Ford was voted in last March and began his tenure in June succeeding Diane Von Furstenberg. One of the biggest tasks at hand was the overhaul that New York fashion week needed. Exactly what was needed? A shorter week, a less cluttered calendar and a shot of dynamism that has been lacking, of late, especially with such major brands exiting the first plane to Paris. Ultimately the goal of said task was assuring New York Fashion Week pulled in the international fashion community of rank to foster a healthy economic ecosystem for designers stateside.

Ford’s Spring 2020 show which took place in the subway was very New York. (It was reimagined in a hip-hop mood by Jeremy Scott for the Moschino pre-Fall this week; with so little of authentic New York remaining it’s no surprise that designers look romantically at the gritty NYC subway system as inspiration.) He seemed to be all in. But Los Angeles has always been Ford’s first love.

Not only does he call the sunny film capital home, but the former child-actor also forayed into film making when he left the creative director roles he held at Gucci and then so-called Yves Saint Laurent making two films, A Single Man and Nocturnal Creatures which were met with a tepid critical reaction. His comeback into fashion, which started with sunglasses and a beauty line, has evolved into a full ready-to-wear collection full of his signature sex appeal and perfect for his beloved Red-Carpet dressing for A-List fans and friends such as Gwyneth Paltrow, Julianne Moore, Beyoncé and JLo among others.
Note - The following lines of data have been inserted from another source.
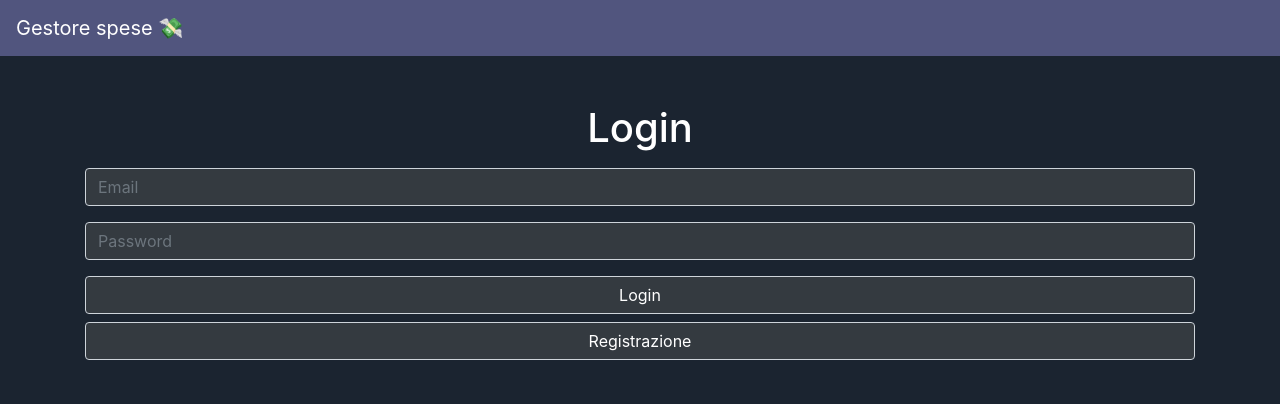
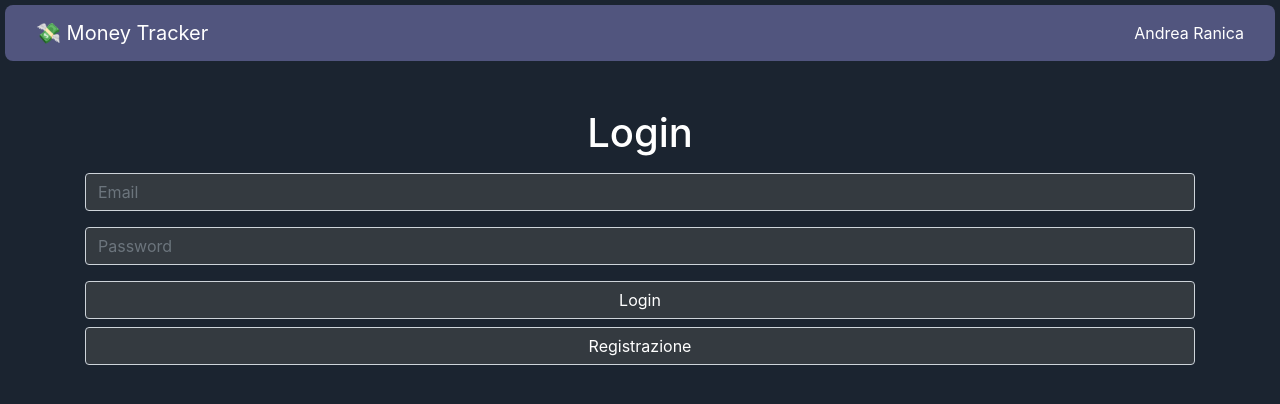
Before and after one commit to andrearanica/money-tracker, a React (Create React App) app in the folder frontend/: page / in a window 1280 px wide. Shown: the top 404 px of the page. Built offline with nearby package versions, Linux system fonts and the light colour scheme.

Commit message:
✨ Select category for movement

```diff
--- a/frontend/src/App.css
+++ b/frontend/src/App.css
@@ -40,3 +40,10 @@
 .movement {
   background-color: black;
 }
+
+.navbar {
+  border-radius: 8px;
+  margin-top: 5px;
+  margin-left: 5px;
+  margin-right: 5px;
+}
--- a/frontend/src/components/AddMovement.js
+++ b/frontend/src/components/AddMovement.js
@@ -4,16 +4,18 @@ import { useState } from 'react'
 export default function AddMovement (props) {
 
     const [value, setValue] = useState(0)
-    const [category, setCategory] = useState('')
+    const [category] = useState('')
     const [description, setDescription] = useState('')
 
     function addMovement () {
+        if (value !== 0 && category !== '' && description !== '') {
             axios.post('http://192.168.1.95:5000/movements', {
                 email: props.email,
                 value: value,
                 category: category,
                 description: description
             })
+        }
     }
 
     return (
@@ -22,7 +24,16 @@ export default function AddMovement (props) {
             <form onSubmit={ addMovement }>
                 <input placeholder="Email" value={ props.email } className="form-control my-1 bg-dark" readOnly style={{ color: 'white' }} />
                 <input placeholder="Valore"      onChange={(e) => setValue(e.target.value) }       className="form-control bg-dark my-1" style={{ color: 'white' }} type="number" />
-                <input placeholder="Categoria"   onChange={(e) => setCategory(e.target.value) }    className="form-control bg-dark my-1" style={{ color: 'white' }} />
+                <select className="form-control bg-dark" style={{ color: 'white' }} placeholder="Categoria">
+                    <option value="" disabled selected hidden>Categoria</option>
+                    {
+                        props.categories.map(c => {
+                            return (
+                                <option value={ c }>{ c }</option>
+                            )
+                        })
+                    }
+                </select>
                 <input placeholder="Descrizione" onChange={(e) => setDescription(e.target.value) } className="form-control bg-dark my-1" style={{ color: 'white' }} />
                 <input type="submit" className="form-control my-2 bg-dark" style={{ color: 'white' }} />
             </form>
--- a/frontend/src/components/Home.js
+++ b/frontend/src/components/Home.js
@@ -1,9 +1,11 @@
+import axios from 'axios'
 import { useEffect, useState } from 'react'
 import AddMovement from './AddMovement'
 
 export default function Home (props) {
 
     const [movements, setMovements] = useState([])
+    const [categories] = useState(['it', 'food', 'salary'])
 
     useEffect(() => {
         fetch(`http://192.168.1.95:5000/movements/${ props.email }`)
@@ -16,10 +18,14 @@ export default function Home (props) {
         window.location.reload(false)
     }
 
+    function deleteMovement (id) {
+        axios.delete(`http://192.168.1.95:5000/movements/${ id }`)
+    }
+
     return (
         <div className="container my-5 text-center" style={{ color: 'white' }}>
             <h1>I tuoi movimenti</h1>
-            Benvenuto { props.email }, questi sono i tuoi movimenti dal più recente<br />
+            <h4>Totale: {  }</h4>
             {
                 movements.map(m => {
                     return (
@@ -30,22 +36,26 @@ export default function Home (props) {
                             { m.category === 'food'     ? ' 🥗' : null }
                             { m.category === 'it'       ? ' 🖥️' : null }
                             { m.category === 'school'   ? ' 🏫' : null }
+                            { m.category === 'work'     ? ' 💼' : null }
                             </p>
                             <p style={{ fontSize: '15px' }}>{ new Date(m.createdAt).toLocaleString() }</p>
+                            <button onClick={ () => deleteMovement(m._id) } className="btn btn-danger">Cancella</button>
                         </div> :
                         <div className="alert alert-danger my-4">
                             <b style={{ fontSize: '50px' }}>{ m.value }€ 📉</b>
                             <p style={{ fontSize: '20px' }}>{ m.description }
-                            { m.category === 'food' ? ' 🥗' : null }
-                            { m.category === 'it'   ? ' 🖥️' : null }
+                            { m.category === 'food'     ? ' 🥗' : null }
+                            { m.category === 'it'       ? ' 🖥️' : null }
                             { m.category === 'school'   ? ' 🏫' : null }
+                            { m.category === 'work'     ? ' 💼' : null }
                             </p>
                             <p style={{ fontSize: '15px' }}>{ new Date(m.createdAt).toLocaleString() }</p>
+                            <button onClick={ () => deleteMovement(m._id) } className="btn btn-danger">Cancella</button>
                         </div>
                     )
                 })
             }
-            <AddMovement email={ props.email }/>
+            <AddMovement email={ props.email } categories={ categories }/>
             <button onClick={ logout } className="form-control bg-dark my-5" style={{ color: 'white' }} >Logout</button>
         </div>
     )
--- a/frontend/src/components/navbar.js
+++ b/frontend/src/components/navbar.js
@@ -1,10 +1,10 @@
 function Navbar () {
     return (
-        <nav className="navbar navbar-dark" style={{ backgroundColor: "#51557E" }}>
-            <a className="navbar-brand" href=".">
-                Gestore spese 💸
-            </a>
-        </nav>
+        <nav className="navbar navbar-expand-lg navbar-dark" style={{ backgroundColor: '#51557E' }}>
+            <div className="container-fluid">
+                <a className="navbar-brand" href="#">💸 Money Tracker</a><a style={{ color: 'white' }} target="_blank" href="https://github.com/andrearanica">Andrea Ranica</a>
+            </div>
+            </nav>
     )
 }
 
```
Lines whose indentation alone changed are shown as unchanged.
Other NYFW week highlights such as shows from Rodarte and Jonathan Simkhai who are based in Los Angeles may decide to stay given Ford’s power to attract therefore effectively throwing a wrench into Friday’s schedule at a minimum that puts press and retailers in a position to choose. While Ford could (and did) argue that Los Angeles still qualifies under the moniker Council of Fashion Designers of America, having the two coasts showing at the same time defeats the purpose. Furthermore, it signals to put Hollywood and its glamourous Red Carpet – which arguably may be the one lasting gift American designers give to fashion when all is said and done – above the fashion industry as communicators of value. It may be true, and it certainly adds value to Ford’s brand but what does it say about the leadership of the NYFW calendar and the importance (or lack thereof) New York on the international stage to draw key industry players to a week that was already suffering? It’s a bit insult to injury. 

With some heading West to sunny California and the others across the Atlantic to Paris, many of those involved in NYFW could arguably feel a bit betrayed by the move. They may even be starting that to hum that 1972 ditty by Stealers Wheel made famous by the film Reservoir Dogs “Stuck in the Middle with You.” But on the other hand, it may also provide a stage for some of New York’s rising talents – Kerby Jean Raymond of Pyer Moss, Christopher John Rogers, and Sander Lak of Sies Marjan among them –  to take the stage out of Ford’s shadow.